═════ EXERCISE MATERIALS
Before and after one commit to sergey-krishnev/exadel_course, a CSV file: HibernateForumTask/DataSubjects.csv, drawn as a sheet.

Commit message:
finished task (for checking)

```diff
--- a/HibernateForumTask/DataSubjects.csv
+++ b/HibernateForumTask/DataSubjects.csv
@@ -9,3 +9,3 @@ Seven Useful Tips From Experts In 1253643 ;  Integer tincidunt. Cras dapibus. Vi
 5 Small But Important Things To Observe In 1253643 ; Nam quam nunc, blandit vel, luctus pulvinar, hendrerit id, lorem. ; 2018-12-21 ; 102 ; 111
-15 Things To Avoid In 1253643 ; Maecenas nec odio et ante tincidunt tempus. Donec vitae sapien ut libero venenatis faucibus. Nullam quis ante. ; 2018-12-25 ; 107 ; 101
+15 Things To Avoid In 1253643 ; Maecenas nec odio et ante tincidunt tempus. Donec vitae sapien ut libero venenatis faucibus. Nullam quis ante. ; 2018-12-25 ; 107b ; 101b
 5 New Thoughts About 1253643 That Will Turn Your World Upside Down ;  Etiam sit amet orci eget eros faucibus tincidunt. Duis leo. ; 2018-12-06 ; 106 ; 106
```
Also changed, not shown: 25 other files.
══════════
▸ TO DO: Each line of the entries above that has the word "libero" is to be copied.

▸ TASK OUTPUT:
-15 Things To Avoid In 1253643 ; Maecenas nec odio et ante tincidunt tempus. Donec vitae sapien ut libero venenatis faucibus. Nullam quis ante. ; 2018-12-25 ; 107 ; 101
+15 Things To Avoid In 1253643 ; Maecenas nec odio et ante tincidunt tempus. Donec vitae sapien ut libero venenatis faucibus. Nullam quis ante. ; 2018-12-25 ; 107b ; 101b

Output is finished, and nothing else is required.